(Detected change data)
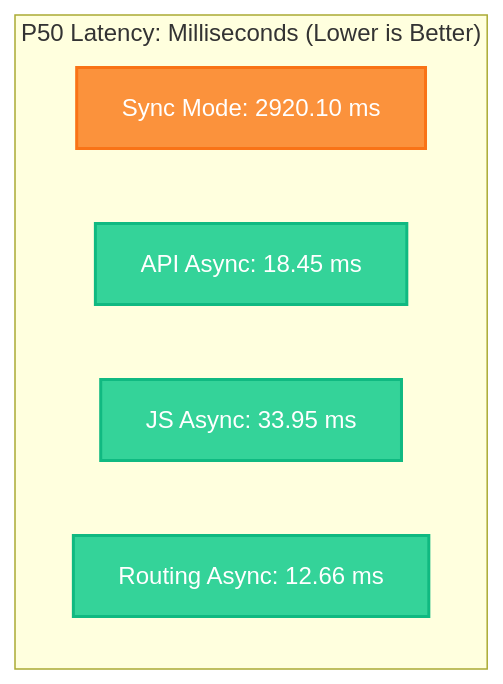
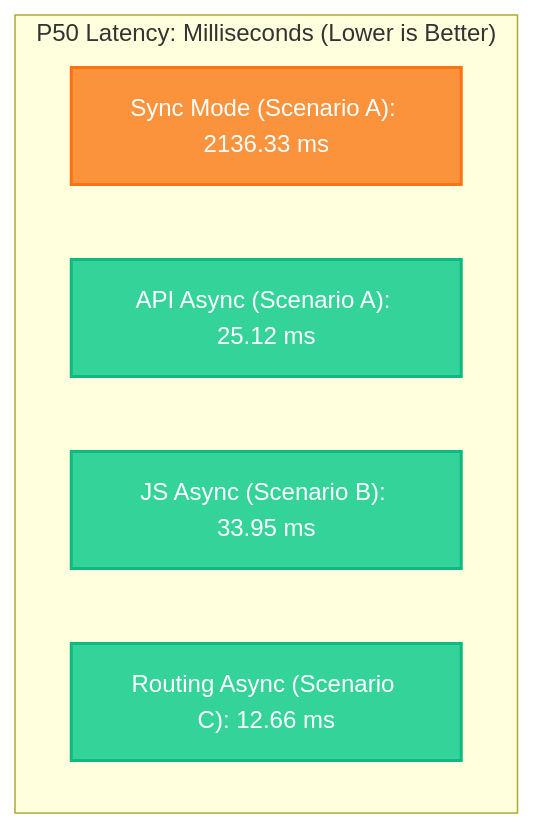
The second of 2 diagrams in README.md (hstptcn5/Goflow), drawn with Mermaid before and after one commit. The commit also changed other lines of this file, not shown here.

````diff
--- a/README.md
+++ b/README.md
@@ -93,13 +93,13 @@
 ```mermaid
 graph TD
     classDef fast fill:#34d399,stroke:#10b981,stroke-width:2px,color:#fff;
     classDef slow fill:#fb923c,stroke:#f97316,stroke-width:2px,color:#fff;
 
     subgraph Latency Comparison ["P50 Latency: Milliseconds (Lower is Better)"]
         direction LR
-        SyncL["Sync Mode: 2920.10 ms"]:::slow
-        AsyncAL["API Async: 18.45 ms"]:::fast
-        AsyncBL["JS Async: 33.95 ms"]:::fast
-        AsyncCL["Routing Async: 12.66 ms"]:::fast
+        SyncL["Sync Mode (Scenario A): 2136.33 ms"]:::slow
+        AsyncAL["API Async (Scenario A): 25.12 ms"]:::fast
+        AsyncBL["JS Async (Scenario B): 33.95 ms"]:::fast
+        AsyncCL["Routing Async (Scenario C): 12.66 ms"]:::fast
     end
 ```
````
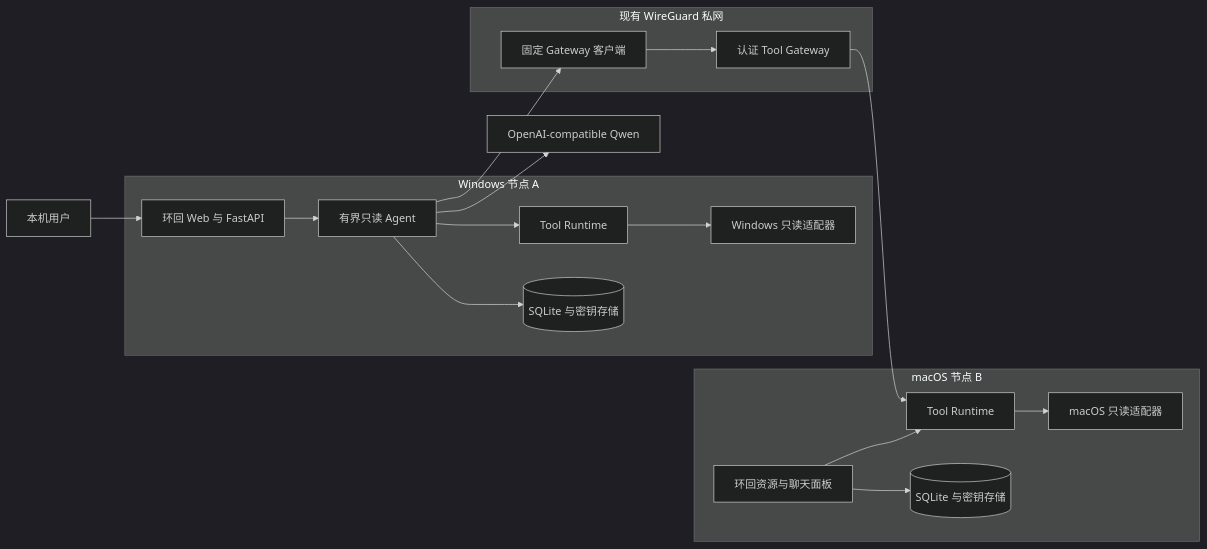
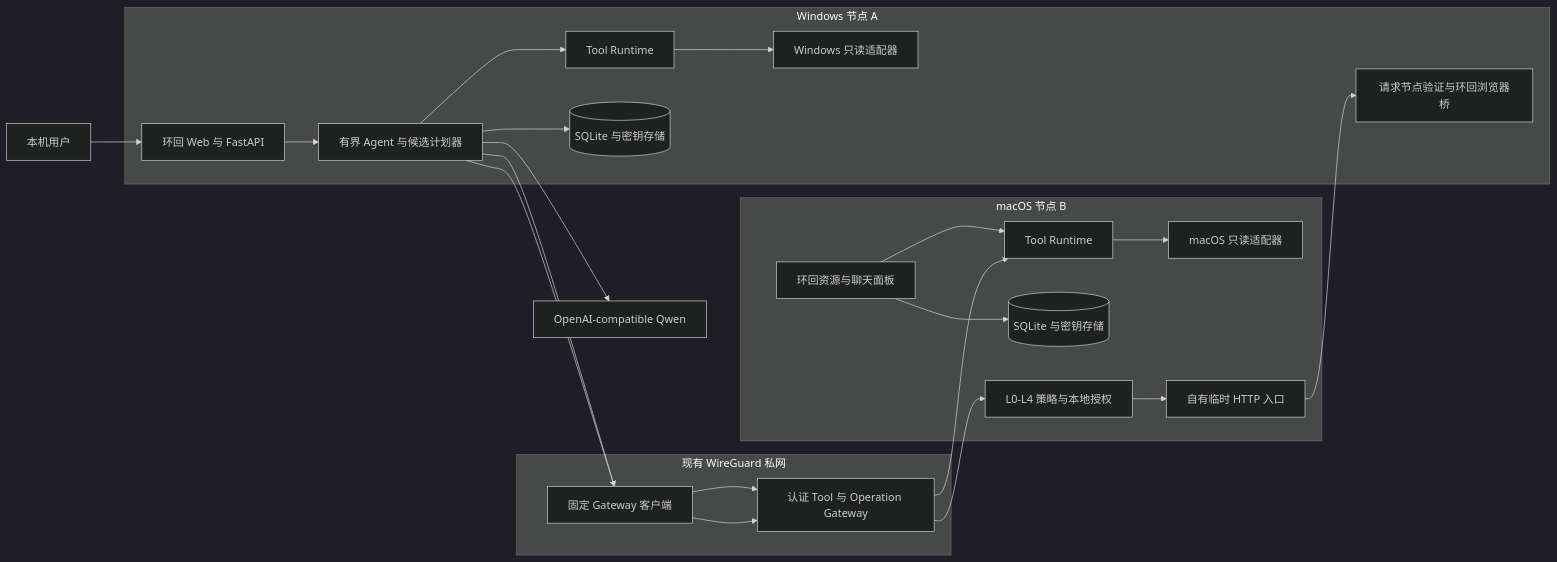
One commit to Sugarfarmeriod/TunnelMinion changed the diagram in docs/architecture.md. Above: the diagram before and after it, drawn with Mermaid (dark theme). The commit also changed other lines of this file and 6 other files, not shown here.

````diff
--- a/docs/architecture.md
+++ b/docs/architecture.md
@@ -9,34 +9,39 @@
 ```mermaid
 flowchart LR
     user[本机用户]
 
     subgraph nodeA[Windows 节点 A]
         webA[环回 Web 与 FastAPI]
-        agentA[有界只读 Agent]
+        agentA[有界 Agent 与候选计划器]
+        callbackA[请求节点验证与环回浏览器桥]
         toolsA[Tool Runtime]
         platformA[Windows 只读适配器]
         storesA[(SQLite 与密钥存储)]
     end
 
     subgraph privateNetwork[现有 WireGuard 私网]
         clientA[固定 Gateway 客户端]
-        gatewayB[认证 Tool Gateway]
+        gatewayB[认证 Tool 与 Operation Gateway]
     end
 
     subgraph nodeB[macOS 节点 B]
         toolsB[Tool Runtime]
         platformB[macOS 只读适配器]
         webB[环回资源与聊天面板]
         storesB[(SQLite 与密钥存储)]
+        policyB[L0-L4 策略与本地授权]
+        proxyB[自有临时 HTTP 入口]
     end
 
     model[OpenAI-compatible Qwen]
 
     user --> webA --> agentA
     agentA --> toolsA --> platformA
     agentA --> storesA
     agentA --> clientA --> gatewayB --> toolsB --> platformB
+    agentA --> clientA --> gatewayB --> policyB --> proxyB
+    proxyB --> callbackA
     agentA --> model
     webB --> toolsB
     webB --> storesB
 ```
````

### To do:
If a line in the data contains the string "other", copy it.

### Answer for the task:
The second of 2 diagrams in README.md (hstptcn5/Goflow), drawn with Mermaid before and after one commit. The commit also changed other lines of this file, not shown here.
One commit to Sugarfarmeriod/TunnelMinion changed the diagram in docs/architecture.md. Above: the diagram before and after it, drawn with Mermaid (dark theme). The commit also changed other lines of this file and 6 other files, not shown here.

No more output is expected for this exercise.